From our list of herbs and spices, the following are recommended for Anti-Inflammatory:
- Barberry Bark
- Barley Grass
- Bee Propolis
- Bilberry Complex
- Cats Claw
- Evening Primrose Oil
- Green Tea
- Hemp Oil
- Saw Palmetto
Natural Cures and Remedies for Anti-Inflammatory
St John’s wort has antiviral and anti-inflammatory properties that come in useful for an external treatment for earache caused by an infection.
Despite a similar name, cat’s claw (Uncaria tomentosa) is unrelated to devil’s claw. Cat’s claw is native to South America and known as una de gato in Peru. Its use as an anti-inflammatory herb dates back hundreds of years, to the Inca civilization.
Barberry Bark, Barley Grass, Bee Propolis, Bilberry Complex, Cats Claw, Curcumin, Evening Primrose Oil, Ginger, Green Tea, Hemp Oil, Saw Palmetto, Turmeric
Although anti-inflammatory drugs can be therapeutically useful at times, they treat symptoms and not the causes of disease, and some even speed the progression of inflammatory diseases. The side effects of anti-inflammatory drugs derive from the fact that they are biochemical inter-lopers that disrupt, rather than enhance, the normal functions of the body.

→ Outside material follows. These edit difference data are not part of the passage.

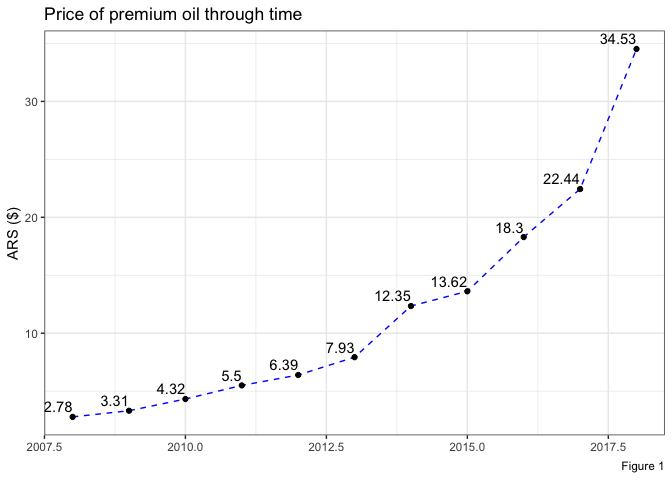
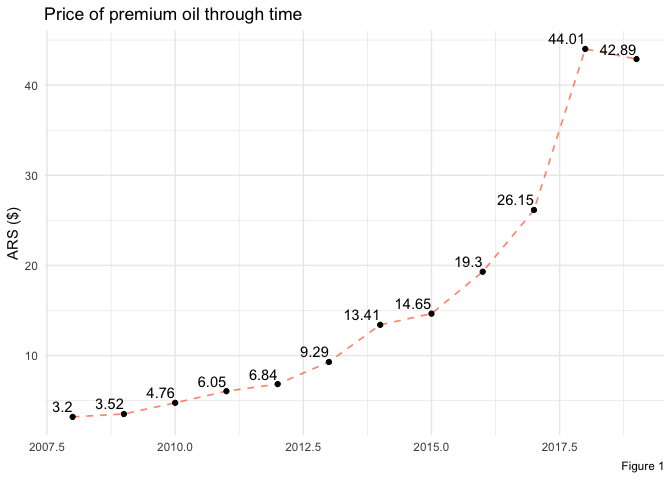
Initial structure of time-spent.

diff --git a/time-estimation/README.md b/time-estimation/README.md
@@ -7,4 +7,4 @@ This project consists on estimating time-spent by drivers on AUSA toll booths in
 
 ### Exploratory analysis of the oil prices dataset
 
-![](README_files/figure-markdown_github/pricethroughtime-1.png)
+The oil prices dataset consists of monthly prices of different types of oil: super, premium, gasoil, and euro. The four of them experienced a steady increase since 2008 until 2018, which is illustrated in Figure 1 for the particular case of premium oil. ![](README_files/figure-markdown_github/pricethroughtime-1.png)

In this chapter you have learned about the impressive anti-inflammatory properties of vitamin E. It lowers levels of CRP and many other pro-inflammatory compounds, and it reduces the risk of coronary artery disease. In addition, vitamin E supplements can, for many people, ease the symptoms of rheumatoid arthritis, allergies, and Alzheimer’s disease. In the next chapter you will read about three nutrients that play a central role in maintaining and rebuilding tissues in the body.

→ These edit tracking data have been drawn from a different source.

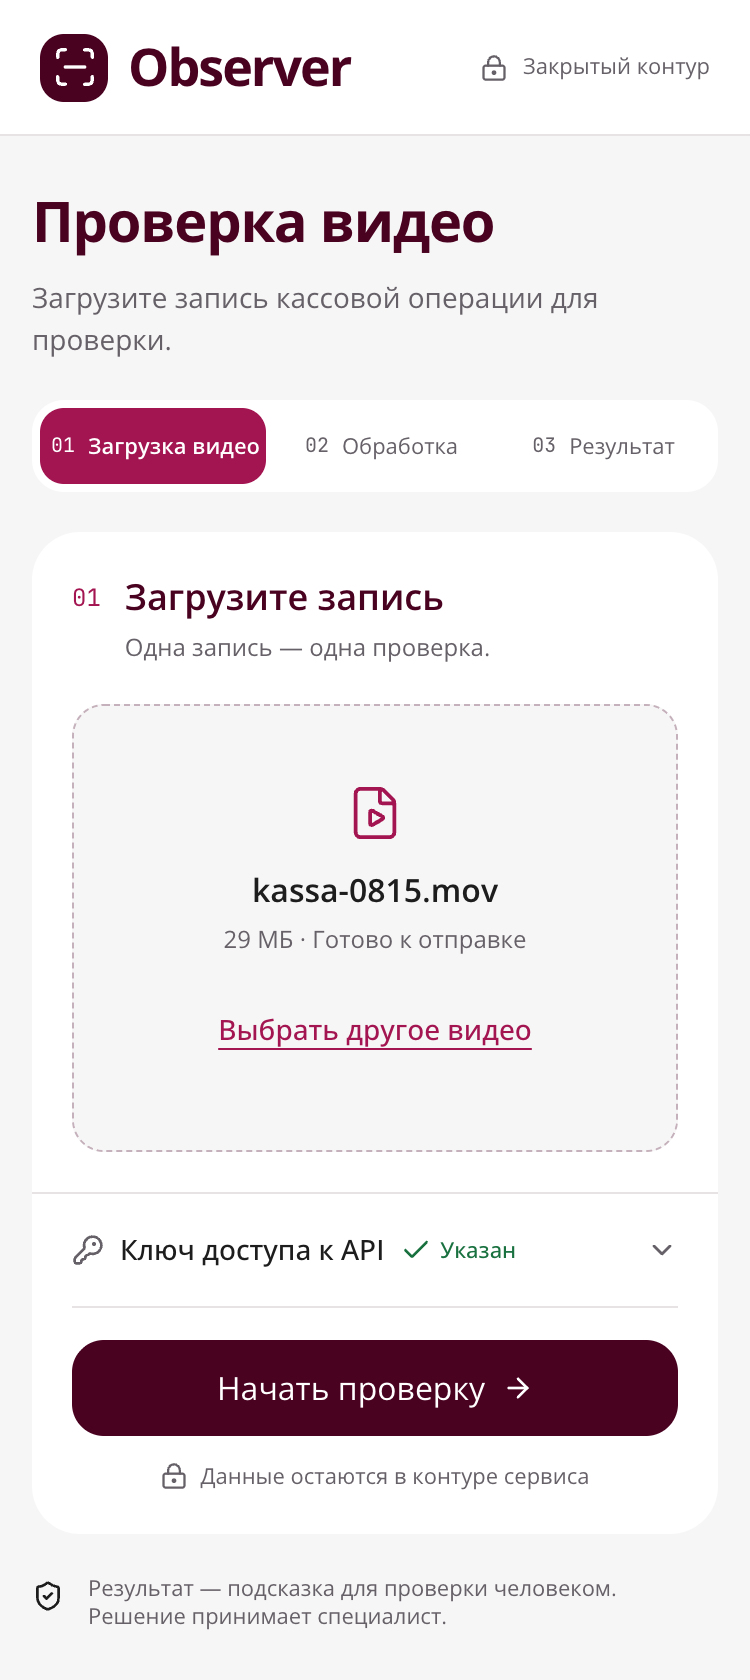
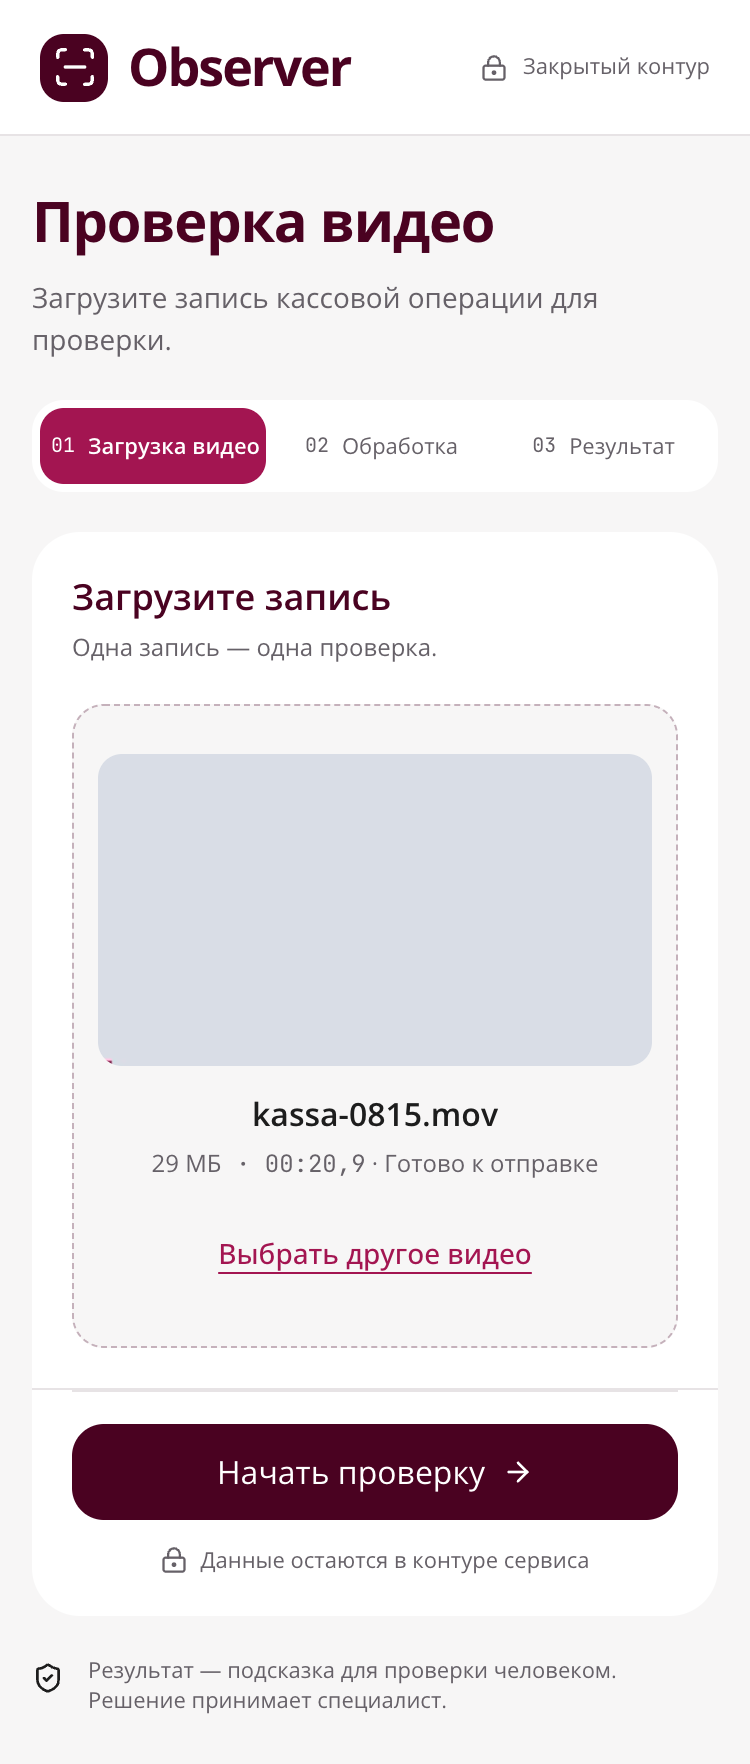
docs(web): скриншоты и приёмка сценария проверяющего; fix: мобильные правила после основных, печать без подсветки и пустых полей

diff --git a/frontend/src/styles.css b/frontend/src/styles.css
@@ -595,30 +595,6 @@
     border: 0;
   }
   @media (max-width: 600px) {
-    .how-steps {
-      grid-template-columns: minmax(0, 1fr);
-    }
-    .event-body {
-      grid-template-columns: minmax(0, 1fr);
-      gap: 16px;
-    }
-    .evidence-image {
-      height: 200px;
-    }
-    .timeline-row {
-      grid-template-columns: minmax(0, 1fr);
-      gap: 4px;
-      padding-top: 4px;
-    }
-    .timeline-actions {
-      grid-column: 1;
-    }
-    .timeline-scale {
-      margin-left: 0;
-    }
-    .event-nav .small-note {
-      display: none;
-    }
     .result-banner {
       gap: 12px;
       padding: 18px;
@@ -1288,5 +1264,46 @@
     border: 0;
     padding: 0;
     resize: none;
+  }
+  .review-comment:placeholder-shown,
+  .page-intro p {
+    display: none;
+  }
+  .event-card.event-current {
+    border-color: var(--border);
+    box-shadow: none;
+    background: var(--card);
+  }
+  .review-decision .print-only {
+    display: inline;
+    margin: 0;
+  }
+}
+
+/* Мобильные переопределения после основных правил, иначе порядок в файле их перебивает. */
+@media (max-width: 600px) {
+  .how-steps {
+    grid-template-columns: minmax(0, 1fr);
+  }
+  .event-body {
+    grid-template-columns: minmax(0, 1fr);
+    gap: 16px;
+  }
+  .evidence-image {
+    height: 200px;
+  }
+  .timeline-row {
+    grid-template-columns: minmax(0, 1fr);
+    gap: 4px;
+    padding-top: 4px;
+  }
+  .timeline-actions {
+    grid-column: 1;
+  }
+  .timeline-scale {
+    margin-left: 0;
+  }
+  .event-nav .small-note {
+    display: none;
   }
 }

diff --git a/frontend/src/components/ReviewDecision.tsx b/frontend/src/components/ReviewDecision.tsx
@@ -31,6 +31,7 @@ export function ReviewDecision({
   return (
     <div className="review-decision" role="group" aria-label="Решение проверяющего">
       <span className="review-caption">Ваше решение</span>
+      {!decision && <span className="print-only">не принято</span>}
       <div className="review-options">
         {OPTIONS.map(({ verdict, label, pressed }) => (
           <Button

diff --git a/docs/frontend/acceptance.md b/docs/frontend/acceptance.md
@@ -402,3 +402,23 @@ expected-main-assets, frontend-http, jobs-audit); `/private/tmp/guardtusk-f6-ml-
 Скриншоты в `docs/frontend/screenshots/` сняты на моках `mock_details*.json` и однотонном
 демо-видео `frontend/dev/demo-preview.mp4` (локальный mock backend с `mode: pipeline`,
 `degraded: false`), а не на реальной записи. Кадров и роликов датасета в них нет.
+
+<div align="center">
+
+## Сценарий проверяющего, 18.10.2026
+
+</div>
+
+Ветка `frontend-review` от `origin/main` (fc6a4b0), прототип согласован с пользователем.
+
+- [x] Номер задачи в адресе (`?job=`): перезагрузка во время обработки продолжает опрос, результат открывается по ссылке, «Скопировать ссылку».
+- [x] Лента времени: события и состояния на одной шкале с общим курсором; цветом нарушения выделено только пересечение; кнопки интервалов остаются отдельными элементами (микроинтервалы).
+- [x] «← Предыдущее / Следующее событие →» и клавиши `[` `]`: переход на t−1 с с подсветкой карточки.
+- [x] Карточка: крупный кадр + миниатюры, «Что видно / Почему / Норматив» справа на десктопе, шкала уверенности.
+- [x] Решение проверяющего по каждой находке («Нарушение подтверждаю / Не нарушение / Не уверен» + комментарий), счётчик «Проверено N из M»; хранится в браузере по номеру задачи.
+- [x] «Отчёт / PDF»: печатная версия без плеера и ленты, с решениями и комментариями.
+- [x] Загрузка: три шага «как проходит проверка», миниатюра и длительность файла из браузера (если формат декодируется). «Результат проверки» с именем файла или номером задачи; без номеров секций.
+- [x] dev: `/ui/v1` в demo-api и прокси Vite (UI без ключа, FAQ 27).
+
+Список типов нарушений в интерфейс не добавлен: он живёт в `ml/catalog.yaml`, и часть правил там выключена.
+Оценка «обычно N минут» не добавлена до замера на реальном стенде. Скриншоты сняты на моках и однотонном демо-видео.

Gamma-linolenic acid, or GLA, is part of the omega-6 family, but it behaves more like an anti-inflammatory omega-3 fatty acid. GLA is found in seeds, and nearly all supplemental forms are derived from borage, evening primrose, or black currant seeds. It constitutes about 20 percent of borage seed oil, 15 to 19 percent of black currant seed oil, and 9 percent of evening primrose seed oil. If you have been consuming vegetable oils such as corn, safflower, or soy, do not assume that your body has been converting its linoleic acid to GLA. Foods high in these oils are often high in trans fatty acids, which interfere with the conversion process.
Most fish oil supplements contain roughly three-fifths EPA and two-fifths DHA. If you want a high-EPA supplement use Omega-Brite, which contains 90 percent EPA and 10 percent DHA. To enhance the anti-inflammatory effects of omega-3 fish oils take gamma-linolenic acid supplements. (See the following section.) DHA supplements made from algae may not have the anti-inflammatory effect of EPA, but they may provide other health benefits, such as improving memory.